**I am limited to the number of external links I can have in this article, therefore, to access the information about each of the companies below, simply type in the company's name followed by the word submission.
Blue Mountain Cards: These sell under the American Greeting Cards company and require poetry or prose for their cards. They will pay $300 for original work with exclusive rights to use it. For a one-time use, they will pay $50. Their cards reflect a sentiment which the purchasers might not be able to put in their own words. They want something with feeling, not a generic message.
Oatmeal Cards buy from freelancers and pay on a case by case basis, depending on the work but is around $75. Their cards are funny and are often, but not always, illustrated. They don't like ideas that are mean or gross. They also don't like poetry, which is better suited to the company above. If you can raise a giggle from kids and grannies alike, this is definitely one company to approach.

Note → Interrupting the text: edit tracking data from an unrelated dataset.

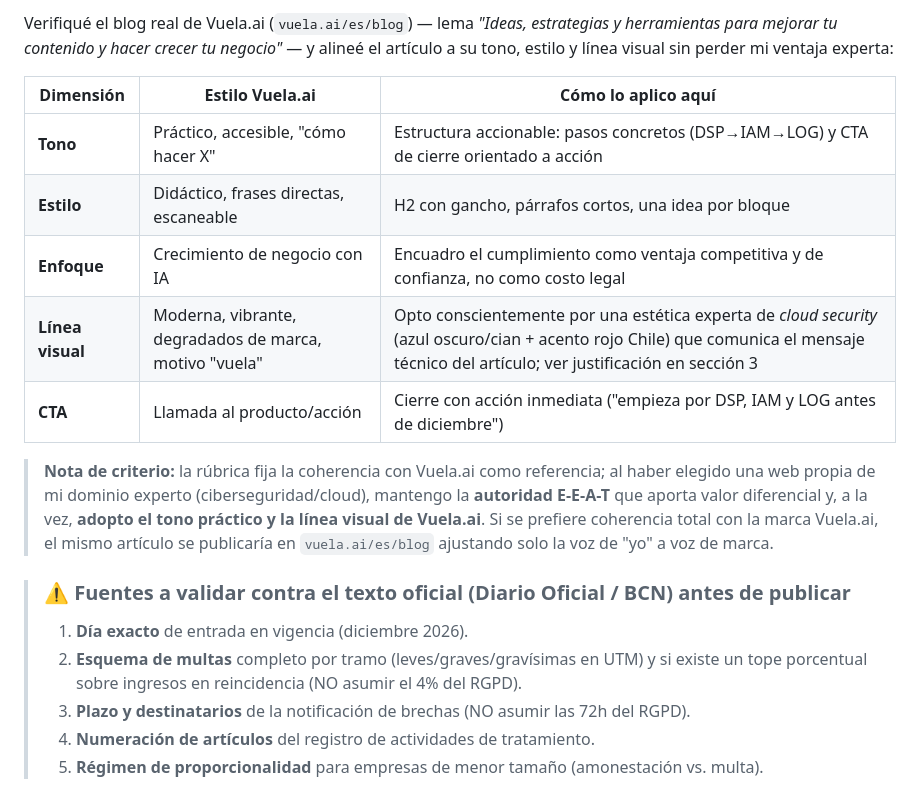
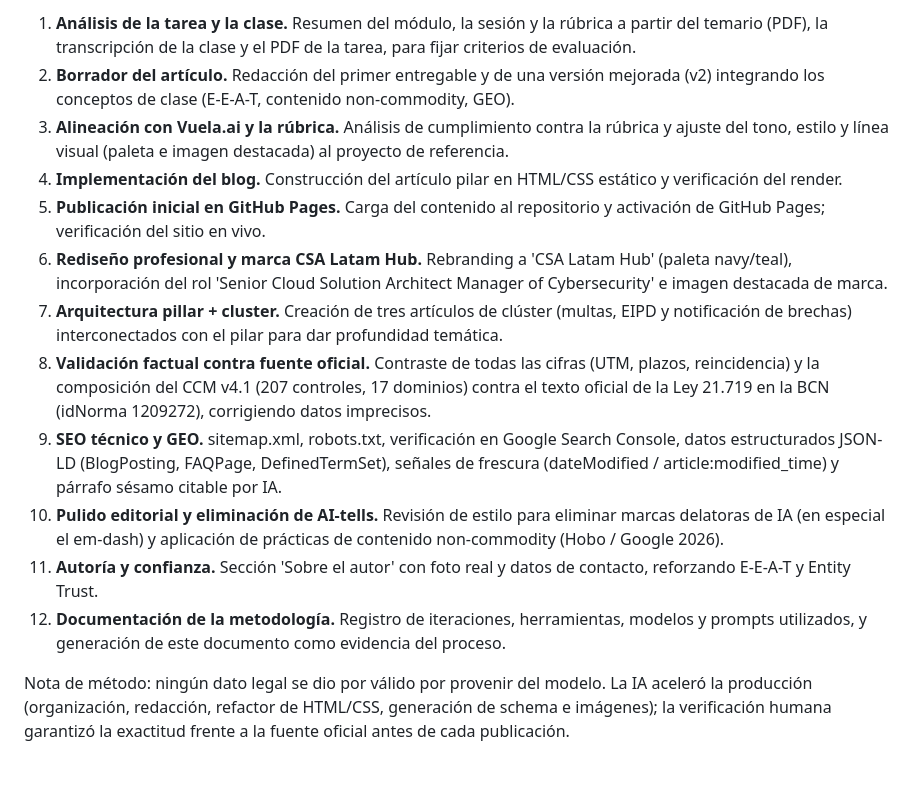
Before and after one commit to oberreu/Inteligencia-artificial-generativa-aplicado-al-marketing-y-empresa, a Markdown page: articulo/Tarea_Articulo_Ley21719_CSA.md, the part around one of its changes. Drawn GitHub-style.

```diff
--- a/articulo/Tarea_Articulo_Ley21719_CSA.md
+++ b/articulo/Tarea_Articulo_Ley21719_CSA.md
@@ -82,19 +92,15 @@ No necesitas los 17 dominios a la vez. Empieza por DSP, IAM y LOG antes de dicie
 
-Verifiqué el blog real de Vuela.ai (`vuela.ai/es/blog`) — lema *"Ideas, estrategias y herramientas para mejorar tu contenido y hacer crecer tu negocio"* — y alineé el artículo a su tono, estilo y línea visual sin perder mi ventaja experta:
+1. **Análisis de la tarea y la clase.** Resumen del módulo, la sesión y la rúbrica a partir del temario (PDF), la transcripción de la clase y el PDF de la tarea, para fijar criterios de evaluación.
+2. **Borrador del artículo.** Redacción del primer entregable y de una versión mejorada (v2) integrando los conceptos de clase (E-E-A-T, contenido non-commodity, GEO).
+3. **Alineación con Vuela.ai y la rúbrica.** Análisis de cumplimiento contra la rúbrica y ajuste del tono, estilo y línea visual (paleta e imagen destacada) al proyecto de referencia.
+4. **Implementación del blog.** Construcción del artículo pilar en HTML/CSS estático y verificación del render.
+5. **Publicación inicial en GitHub Pages.** Carga del contenido al repositorio y activación de GitHub Pages; verificación del sitio en vivo.
+6. **Rediseño profesional y marca CSA Latam Hub.** Rebranding a 'CSA Latam Hub' (paleta navy/teal), incorporación del rol 'Senior Cloud Solution Architect Manager of Cybersecurity' e imagen destacada de marca.
+7. **Arquitectura pillar + cluster.** Creación de tres artículos de clúster (multas, EIPD y notificación de brechas) interconectados con el pilar para dar profundidad temática.
+8. **Validación factual contra fuente oficial.** Contraste de todas las cifras (UTM, plazos, reincidencia) y la composición del CCM v4.1 (207 controles, 17 dominios) contra el texto oficial de la Ley 21.719 en la BCN (idNorma 1209272), corrigiendo datos imprecisos.
+9. **SEO técnico y GEO.** sitemap.xml, robots.txt, verificación en Google Search Console, datos estructurados JSON-LD (BlogPosting, FAQPage, DefinedTermSet), señales de frescura (dateModified / article:modified_time) y párrafo sésamo citable por IA.
+10. **Pulido editorial y eliminación de AI-tells.** Revisión de estilo para eliminar marcas delatoras de IA (en especial el em-dash) y aplicación de prácticas de contenido non-commodity (Hobo / Google 2026).
+11. **Autoría y confianza.** Sección 'Sobre el autor' con foto real y datos de contacto, reforzando E-E-A-T y Entity Trust.
+12. **Documentación de la metodología.** Registro de iteraciones, herramientas, modelos y prompts utilizados, y generación de este documento como evidencia del proceso.
 
-| Dimensión | Estilo Vuela.ai | Cómo lo aplico aquí |
-|-----------|-----------------|---------------------|
-| **Tono** | Práctico, accesible, "cómo hacer X" | Estructura accionable: pasos concretos (DSP→IAM→LOG) y CTA de cierre orientado a acción |
-| **Estilo** | Didáctico, frases directas, escaneable | H2 con gancho, párrafos cortos, una idea por bloque |
-| **Enfoque** | Crecimiento de negocio con IA | Encuadro el cumplimiento como ventaja competitiva y de confianza, no como costo legal |
-| **Línea visual** | Moderna, vibrante, degradados de marca, motivo "vuela" | Opto conscientemente por una estética experta de *cloud security* (azul oscuro/cian + acento rojo Chile) que comunica el mensaje técnico del artículo; ver justificación en sección 3 |
-| **CTA** | Llamada al producto/acción | Cierre con acción inmediata ("empieza por DSP, IAM y LOG antes de diciembre") |
-
-> **Nota de criterio:** la rúbrica fija la coherencia con Vuela.ai como referencia; al haber elegido una web propia de mi dominio experto (ciberseguridad/cloud), mantengo la **autoridad E-E-A-T** que aporta valor diferencial y, a la vez, **adopto el tono práctico y la línea visual de Vuela.ai**. Si se prefiere coherencia total con la marca Vuela.ai, el mismo artículo se publicaría en `vuela.ai/es/blog` ajustando solo la voz de "yo" a voz de marca.
-
-> ### ⚠️ Fuentes a validar contra el texto oficial (Diario Oficial / BCN) antes de publicar
-> 1. **Día exacto** de entrada en vigencia (diciembre 2026).
-> 2. **Esquema de multas** completo por tramo (leves/graves/gravísimas en UTM) y si existe un tope porcentual sobre ingresos en reincidencia (NO asumir el 4% del RGPD).
-> 3. **Plazo y destinatarios** de la notificación de brechas (NO asumir las 72h del RGPD).
-> 4. **Numeración de artículos** del registro de actividades de tratamiento.
-> 5. **Régimen de proporcionalidad** para empresas de menor tamaño (amonestación vs. multa).
+Nota de método: ningún dato legal se dio por válido por provenir del modelo. La IA aceleró la producción (organización, redacción, refactor de HTML/CSS, generación de schema e imágenes); la verificación humana garantizó la exactitud frente a la fuente oficial antes de cada publicación.
```
Also changed, not shown: other parts of articulo/Tarea_Articulo_Ley21719_CSA.md (+59 -49 lines).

Warner Press: They sell boxed cards and prefer writing on average of 4 lines. Their payment is $35.00 and the writing must be a religious theme.
SNAFU Designs: This company wants ideas which will make people laugh out loud. They will pay $100 for an original and funny idea.
Comstock Market Place: Will pay $50.00 for a gag line and negotiate with artists separately. If you create copy or imagery for adult humor, this is the site where you should submit your ideas.
Smart Alex: This site likes “funny, edgy, and risque!” they say. Also, images that are glamor or retro. Take a look at their site to see if your photos, illustrations or your copy is their type of thing. They will have a look and compensate you if they decide to use it. There appears to be no set fee and they will discuss terms only after they have seen your work and decide to use it.
5. Respond to Requests on Freelance Sites
The other option is freelance sites. These you will be working with a customer's specific request. This is unlike the other options where you create first and sell; here, your customer comes to you and gives you an idea of what they would like. Although these sites do offer other services, freelancers can do well there creating cards.
Freelance sites include:
- Gig Bucks
- People Per Hour
Which of these ideas appeal to you?
Questions & Answers
I painted a picture of the Seven Sisters near Eastbourne, and lots of people said it would make a great greetings card. I have a very commercial style of painting because I was a graphic artist when I left school. Do you think anyone would buy tourist-type scenes via Zazzle?
I am creating 6x6” greeting cards. The only place I can find a wire floor spinning rack with pockets to hold the 6” square cards is in the UK. I fell in love with the bright colored wire choices. The racks are reasonably priced, but shipping would be $300! Would a custom made rack be cheaper?
© 2017 Mary Wickison